However, a shortage of nurses means just 16 beds are being used until more specialist staff can be hired. Additional beds could be used in emergencies, the hospital said.
Starship’s leadership downplayed the significance of the empty beds, saying the ICU had been upgraded to cope with future demand over the next 10-15 years. Demand had also reduced because of a drop in respiratory conditions during the Covid pandemic.
That contrasts with previous statements that the old 22-bed unit was facing “critical shortages” and that an expansion was needed “urgently”.
Nurses’ unions say the situation at Starship’s paediatric ICU (PICU) underlines the dire shortages in their sector, which they say are partly driven by burnout and uncompetitive pay and conditions.
In 2020, the Government put $25m towards the Starship project through the New Zealand Upgrade Programme, a $12 billion infrastructure investment.
The hospital’s fundraising arm, the Starship Foundation, ran a high-profile campaign to find the remaining $15m, telling potential donors the unit was “at critical capacity every 48 hours”.
Demand was being driven by population growth and changes in treatment for critically sick children. “The need to expand is now urgent”, director of surgical services John Beca said at the time.
The upgrade was set to be completed by winter 2022 but was delayed by Covid-19 and construction industry constraints.
Construction began last April and an additional four beds were in place by November. Another four ICU beds were ready last month, and there was space for two more to be added.
Nursing shortages at Starship were partly driven by uncompetitive pay rates and conditions, unions said. Photo / Natalie Slade
Beca said the PICU’s capacity was determined by the number of nurses available for each shift, rather than bed numbers. About 16 beds were currently in use, and this number could be increased when acute demand surged.
“While the expanded PICU has 30 beds, with capacity to eventually expand to 32, it’s important to note that the new physical capacity has been built to meet the needs of Starship for the next 10-15 years,” he said. “[F]rom the outset, we planned to build the PICU team progressively to meet future demand.”
Asked why the urgency to increase bed numbers appeared to have changed, Dr Beca said there had been a 15 to 20 per cent reduction in PICU demand because of a drop in respiratory conditions during the pandemic. This was expected to return to pre-Covid levels, a trend which had already started overseas.
National Party health spokesman Shane Reti said the rationale for the upgrade was that the PICU was regularly near full occupancy and urgently needed more beds.
“I am concerned if their business case was that they are at capacity and this was the argument for increasing the number of beds and resources.
“With winter coming, I would be very cautious about understaffing our premier paediatric ICU unit in New Zealand and strongly suspect this is due to health workforce shortages.”
National Party health spokesman Dr Shane Reti said Starship's business case for the larger ICU was based on urgent need for more beds.
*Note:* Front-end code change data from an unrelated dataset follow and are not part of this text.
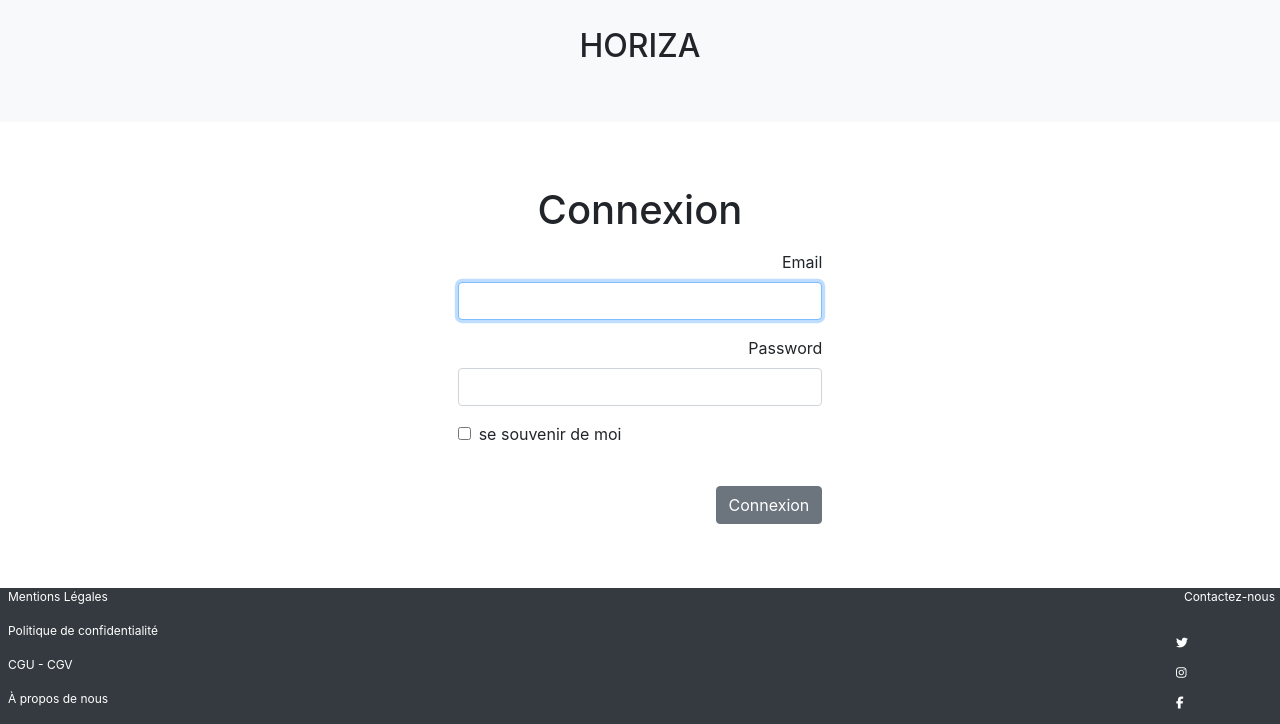
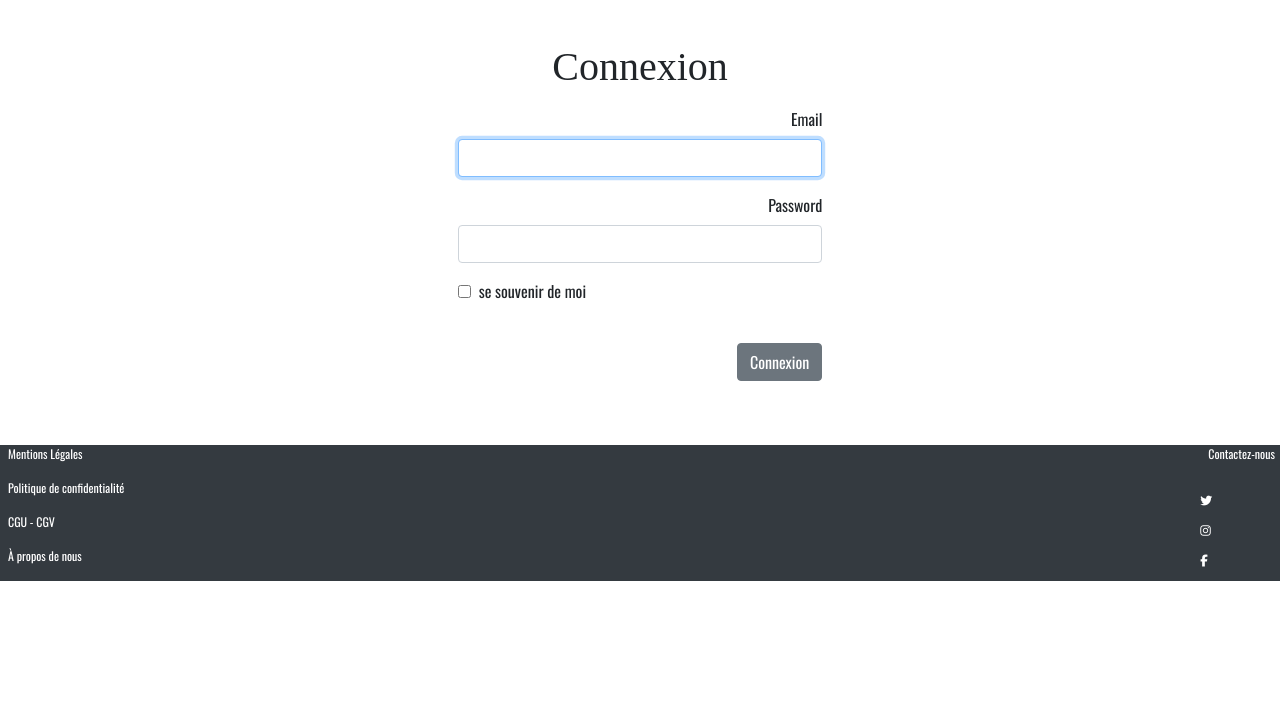
Before and after one commit to colinos10/horiza, a Symfony app: template templates/security/login.html.twig in a window 1280 px wide. Shown: the part 265-989 px from the top of the page. After the commit the page ends 846 px from the top, so only its background shows below. Run offline with Twig, Linux system fonts and the light colour scheme; the template is opened without the code that fills it, so the values that code supplies are empty; some libraries are stand-ins or nearby versions; some web fonts are replaced.

Commit message:
police d'écriture

```diff
--- a/public/css/style.css
+++ b/public/css/style.css
@@ -1,9 +1,29 @@
+@font-face {
+  font-family: CaviarDreams;
+  src: url(CaviarDreams.ttf),
+       url(CaviarDreams_Bold.ttf);
+}
+
+@import url('https://fonts.googleapis.com/css2?family=Oswald&display=swap');
+
 /* ******************** RESET ******************** */
 
 * {
   margin: 0;
   padding: 0;
   list-style-type: none;
+}
+
+/* ******************* Police Ecriture ************************ */
+
+h1 {
+  font-family: CaviarDreams;
+}
+
+p,
+a,
+main {
+  font-family:'Oswald', sans-serif;
 }
 
 /* ******************* HEADER ************************ */
--- a/templates/base.html.twig
+++ b/templates/base.html.twig
@@ -15,6 +15,8 @@
         <link rel="stylesheet" href="css/style.css">
         <link rel="stylesheet" href="css/styleRegister.css">
         <link rel="icon" type="img/png" href="img/logo.png" />
+        <link rel="preconnect" href="https://fonts.gstatic.com">
+        <link href="https://fonts.googleapis.com/css2?family=Oswald&display=swap" rel="stylesheet">
 
         {% block stylesheets %}{% endblock %}
 
@@ -22,18 +24,20 @@
 
     <header>
 
-        {% if app.user %}
-                <div class="mb-3">
-                    Vous êtes connecté en tant que {{ app.user.username }}!
-                </div>
-        {% endif %}
-
+        {# {% if app.user %}
+            <div class="mb-3">
+                Vous êtes connecté en tant que {{ app.user.username }}!
+            </div>
+        {% endif %} #}
+        <div class="title">
+            <p class="title1">Horiza</p>
+        </div>
         <div class="pos-f-t">
 
             <nav class="navbar navbar-dark bg-white">
                 <a href="http://localhost/horiza/public/" class="liens-a"><img src="https://cdn.discordapp.com/attachments/811996014566572055/827465660284010516/horiza-logo-2.png" alt="Logo" class="logo"/></a>
 
-                <button class="navbar-toggler" type="button" data-toggle="collapse" data-target="#navbarToggleExternalContent" aria-controls="navbarToggleExternalContent" aria-expanded="false" aria-label="Toggle navigation">
+                <button class="navbar-toggler" type="button" data-toggle="collapse" data-target="#navbarToggleExternalContent" aria-controls="navbarToggleExternalContent" aria-expanded="true" aria-label="Toggle navigation">
                 <span class="navbar-toggler-icon"></span>
               </button>
             </nav>
@@ -59,9 +63,7 @@
                 </div>
 
             </div>
-                <div class="title">
-                    <p class="title1">Horiza</p>
-                </div>
+
 
           </div>
     </header>
@@ -94,5 +96,4 @@
             <a href="https://facebook.com/"><i class="fab fa-facebook-f text-white"></i></a>
         </div>
     </footer>
-
 </html>
--- a/templates/home/profil.html.twig
+++ b/templates/home/profil.html.twig
@@ -50,6 +50,5 @@
                 </tr>
             </tbody>
         </table>
-
     </main>
 {% endblock %}
--- a/templates/security/login.html.twig
+++ b/templates/security/login.html.twig
@@ -3,10 +3,6 @@
 {% block title %}connexion{% endblock %}
 
 {% block body %}
-
-    <header class="container-fluid p-5 text-center bg-light">
-        <h2>HORIZA</h2>
-    </header>
 
     <main class="container-fluid p-5">
 
```
Also changed, not shown: public/polices/CaviarDreams.ttf (added), public/polices/CaviarDreams_Bold.ttf (added).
Photo / Bevan Conley
Starship is aiming to hire 40 more nurses for the PICU and wants to have 26 beds staffed by July 2024. It is recruiting nationally and internationally for staff, though it is up against high demand globally for PICU nurses.
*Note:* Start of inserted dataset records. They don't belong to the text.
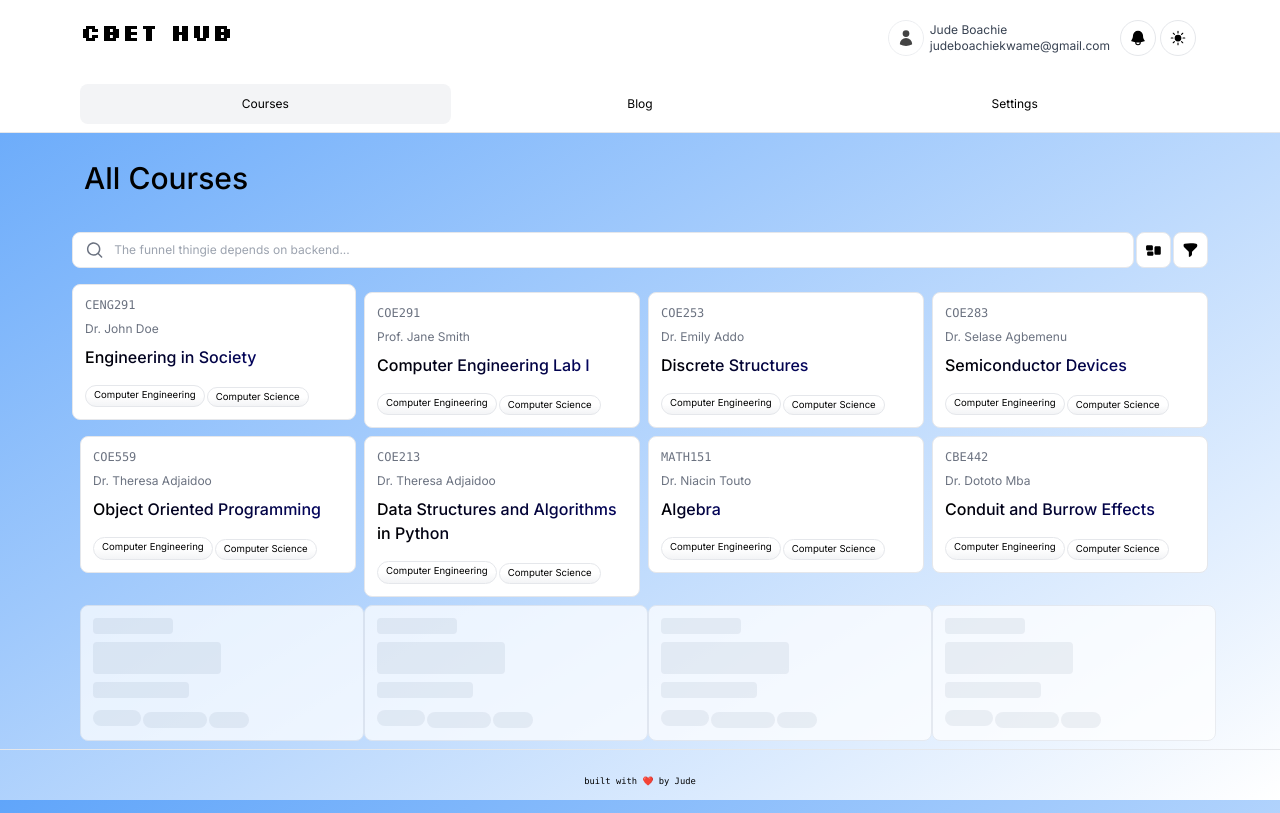
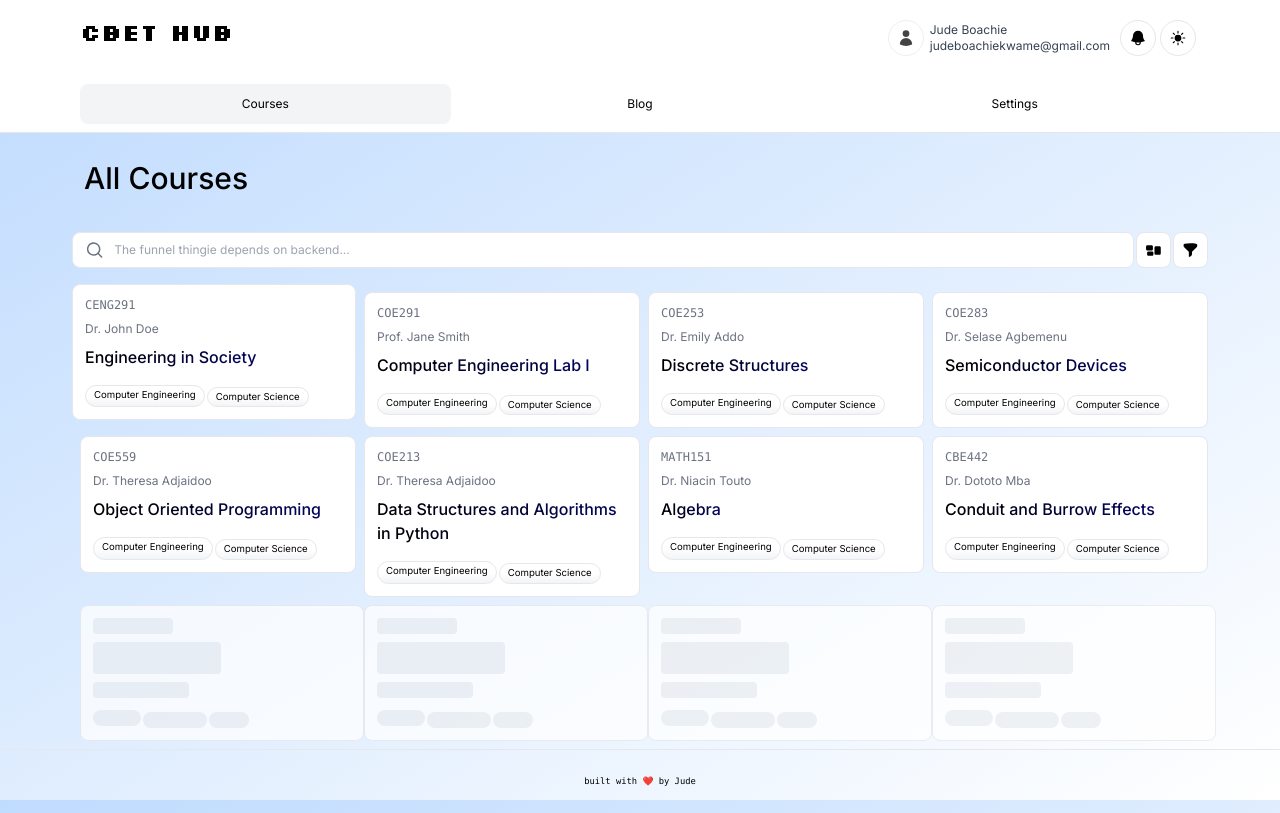
Before and after one commit to jdboachie/cbethub, a Next.js app: page / in a window 1280 px wide. Built offline with nearby package versions, Linux system fonts and the light colour scheme.

Commit message:
blind update

```diff
--- a/app/globals.css
+++ b/app/globals.css
@@ -20,7 +20,7 @@
 
 body {
   height: 100vh;
-  @apply bg-blend-darken bg-gradient-to-br from-blue-400 dark:from-[#03045e] to-white dark:to-[#000] bg-fixed bg-no-repeat bg-cover
+  @apply bg-blend-darken bg-gradient-to-br from-blue-200 dark:from-[#03045e] to-white dark:to-[#000] bg-fixed bg-no-repeat bg-cover
 }
 
 .card-gradient {
```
“Therefore it will take time to increase the size of the team,” Beca said.
Nurses Society director David Wills said PICUs were “resource-hungry” because they usually required one nurse per patient, 24 hours a day. The old 22-bed PICU needed 130 full-time registered nurses, he said.
Wills agreed the shortages were a global problem. While hospital nurse salaries in New Zealand were now equivalent to Australian counterparts after a pay agreement last year, a large number of nurses had already left for overseas or were being aggressively recruited to other parts of the sector.
Anne Daniels, president of the New Zealand Nurses Organisation, said PICU nurses usually needed a minimum of 18 months’ experience and additional training on top of a nursing qualification.
“That’s why there’s a shortage. Even though there may be nurses in ED, for instance, they can’t just walk into the PICU and do the job.”
Shortages were affecting all parts of the health sector, she said.
“We are all absolutely stretched. We are burnt out. For many facing a day of work, they are wondering if they can get through it.”
The Government was criticised for not initially including nurses on a straight-to-residency pathway when it changed immigration settings last year. They were eventually added to the “Green List” in December.
Information released under the Official Information Act showed that a $300,000 Government campaign to recruit critical care nurses led to eight people being hired between the launch last February and June.
In an email, an Auckland District Health Board recruiter responded with disappointment to that total: “It ain’t much, I know that … sadly.”
Take your Radio, Podcasts and Music with you